I should say that this formula didn’t work 100% of the time. I had one disastrous reading where no one laughed at any point in the event. When a video of me dropping my pants or when I tell a joke about Nazis and I don’t even get a smile, I know I’m in big trouble. But what would a book tour be without some glorious failures? (I’m actually jealous of a friend of mine who read to an audience of three: one homeless guy, and two people who came to the wrong event. Now that’s a juicy story to recount later.)

So what’s my point with this whole spiel? I’m honestly not suggesting that you learn how to create second-rate animations or drop trou or fine-tune your Nazi jokes. I’m not even suggesting that you make fun of yourself. But I am suggesting that you tap in to some aspect of you that also relates — however loosely — to what you’re reading. Use some humility too. You’d be surprised at how sympathetic the audience will be if you tell them up front what you’re feeling. And consider reading in public long before you’ve published a book and are on a tour. It’s good practice. And it will help you understand the effect your work has on others in a new way. At least it did for me.

So what about y’all? How have you dealt with reading to an audience? Have you seen any interesting, unorthodox methods from authors reading in public?

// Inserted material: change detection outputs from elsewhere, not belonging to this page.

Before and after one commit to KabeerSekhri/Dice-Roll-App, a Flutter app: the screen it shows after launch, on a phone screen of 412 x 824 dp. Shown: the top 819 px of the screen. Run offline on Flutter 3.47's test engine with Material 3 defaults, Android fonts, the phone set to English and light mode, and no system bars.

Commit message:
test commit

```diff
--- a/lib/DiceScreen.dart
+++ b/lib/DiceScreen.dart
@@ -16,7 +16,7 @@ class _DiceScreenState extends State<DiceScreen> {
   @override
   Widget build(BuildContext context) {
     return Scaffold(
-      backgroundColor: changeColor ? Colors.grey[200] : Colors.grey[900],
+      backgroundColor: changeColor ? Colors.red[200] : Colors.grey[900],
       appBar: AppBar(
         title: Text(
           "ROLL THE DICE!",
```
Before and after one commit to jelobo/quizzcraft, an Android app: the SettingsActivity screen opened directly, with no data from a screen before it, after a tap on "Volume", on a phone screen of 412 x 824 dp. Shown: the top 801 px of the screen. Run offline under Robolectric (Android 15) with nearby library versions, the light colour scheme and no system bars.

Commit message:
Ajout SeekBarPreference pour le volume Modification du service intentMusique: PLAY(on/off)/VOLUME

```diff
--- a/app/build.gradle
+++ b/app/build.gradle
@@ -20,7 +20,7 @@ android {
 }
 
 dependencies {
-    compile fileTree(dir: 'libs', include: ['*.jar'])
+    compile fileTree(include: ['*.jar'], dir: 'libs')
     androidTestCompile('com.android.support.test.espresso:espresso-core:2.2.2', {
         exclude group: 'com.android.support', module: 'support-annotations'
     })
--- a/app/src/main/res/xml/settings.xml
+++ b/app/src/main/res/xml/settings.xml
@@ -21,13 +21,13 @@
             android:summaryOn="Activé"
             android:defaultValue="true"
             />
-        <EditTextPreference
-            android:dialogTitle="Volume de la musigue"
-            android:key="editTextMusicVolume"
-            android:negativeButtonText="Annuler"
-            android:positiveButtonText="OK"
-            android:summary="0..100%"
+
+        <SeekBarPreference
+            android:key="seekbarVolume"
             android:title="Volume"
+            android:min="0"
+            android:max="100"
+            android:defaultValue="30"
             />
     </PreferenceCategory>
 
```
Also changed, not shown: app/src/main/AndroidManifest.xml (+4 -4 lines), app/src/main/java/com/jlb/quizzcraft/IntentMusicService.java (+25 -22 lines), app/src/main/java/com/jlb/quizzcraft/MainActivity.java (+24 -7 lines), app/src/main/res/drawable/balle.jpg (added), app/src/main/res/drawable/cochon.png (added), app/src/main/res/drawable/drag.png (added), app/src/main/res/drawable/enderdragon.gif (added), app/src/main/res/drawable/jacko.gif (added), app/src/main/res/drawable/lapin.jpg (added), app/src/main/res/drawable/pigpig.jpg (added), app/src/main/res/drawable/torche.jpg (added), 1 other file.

About Yuvi Zalkow

Yuvi Zalkow writes and worries in Portland, Oregon. His stories have been published in Glimmer Train, Narrative Magazine, Carve Magazine, and others. His first neurotic novel is now available. He is working on a second novel (about one Jew obsessed with napkins and another Jew in the Klan). He recently received an MFA from Antioch University, which makes him feel official.